I did find this article on the BBC website, which is more sensible than the typical scare-mongering ones I came across in some newspapers...
This is a (very bad) photo of one I took last year when I was staying with friends in Cornwall...it was in their caravan. One member of the party had been quite unwell for awhile, (had been on chemo) so we did get rid of it.
From what I've read about them they're like a large percentage of wild things: if you leave them alone they'll leave you alone. They certainly don't go looking for people to bite.
Our son has been with us for the last couple of days, (finally removing the last couple of tons of his junk from our house) and he said we had a couple in the conservatory (amongst his stuff), I don't know how long they've been there but they definitely haven't bitten anybody yet.

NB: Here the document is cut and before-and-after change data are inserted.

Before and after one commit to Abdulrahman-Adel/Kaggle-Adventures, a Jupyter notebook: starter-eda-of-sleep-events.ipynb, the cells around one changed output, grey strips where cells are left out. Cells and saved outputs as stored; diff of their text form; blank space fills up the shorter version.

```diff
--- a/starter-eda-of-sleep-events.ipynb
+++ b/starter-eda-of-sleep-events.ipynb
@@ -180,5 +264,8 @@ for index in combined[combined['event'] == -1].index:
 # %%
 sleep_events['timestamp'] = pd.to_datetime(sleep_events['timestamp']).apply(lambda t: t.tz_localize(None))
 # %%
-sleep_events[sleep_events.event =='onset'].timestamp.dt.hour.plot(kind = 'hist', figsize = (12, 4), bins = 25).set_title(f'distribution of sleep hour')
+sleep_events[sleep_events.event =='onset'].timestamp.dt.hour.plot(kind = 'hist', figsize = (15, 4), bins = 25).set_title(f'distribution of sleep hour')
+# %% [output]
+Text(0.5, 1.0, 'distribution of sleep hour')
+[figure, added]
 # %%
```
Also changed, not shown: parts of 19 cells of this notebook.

There appears to be some faint markings on the abdomen of your spider. I'm no expert but it looks like Steatoda grossa or just possibly bipunctata. We have shared our home with quite a few over the years with no problem. The one with the nasty bite (if reports are to be believed) is the slightly larger Steatoda nobilis but it has much clearer markings on its abdomen than your picture shows - more like Rowanberry's in fact. It is said to have a liking for elevated positions in conservatories and kitchens. Again, we've had plenty in our home. Any bites we've had have been insignificant and most likely from pet fleas than the spiders.
I agree with the above, unless there is a good reason to remove it, then just leave it alone.
There is always the possibility of an adverse allergic reaction but this is rare and as far as I have read no more likely with the bite of a false black widow than with that of a bee or wasp sting.
There has been quite a bit in the media recently and I suspect that some of the reported alleged spider bites are actually bites from other creatures. Some of the much more common biting insects (eg mosquitoes, horse flies, Blandford fly) are able to bite severely and are, I believe, responsible for many more incidents than spiders.
Post by Cotham Marble on Jul 15, 2016 11:25:45 GMT
Off topic really for the original question, but this seems sort of relevant: I've spent quite a lot of my life in close contact with invertebrates and I have never been bitten by a spider - or rather hadn't because two days ago I got a nasty nip on my ear !! from a Dysdera crocata. If I'd been pootling around in the shed, or garden or loft I might not have been discombobulated, but this was in the kitchen. I can only conclude that said spider was making its way across the ceiling, was confused by the polarising of light reflecting off my largely hair free scalp and was compelled to drop downwards. I'm afraid my own reflex slap to the side of my scull caused death of D.crocata but I've suffered no long term effects. I did however take the precaution of applying liberal amounts of antiseptic, which is probably wise in the case of any bite, given the chance of the introduction of some uncommon microbes.
Anyway kamikazee spiders of whatever species seem pretty rare so living with them where ever possible is the best approach. I did once get bitten on the leg by an ant in a Chinese restaurant in Dorchester
I did once get bitten on the leg by an ant in a Chinese restaurant in Dorchester
A Red Ant got me once on the inside of my thigh, that was some fierce pain, (or maybe just shock) I do know I've never dropped my trousers so quickly before or since, fortunately I was alone in the middle of a field.
The same field, (it was next to the River Mimram in Hertfordshire) on another occasion, saw me get a visit from a policeman: it was a hot day, I was down to just my shorts and snoozing beside the stream with my feet dangling in the water.A passing train passenger reported a body lying in the field to the police.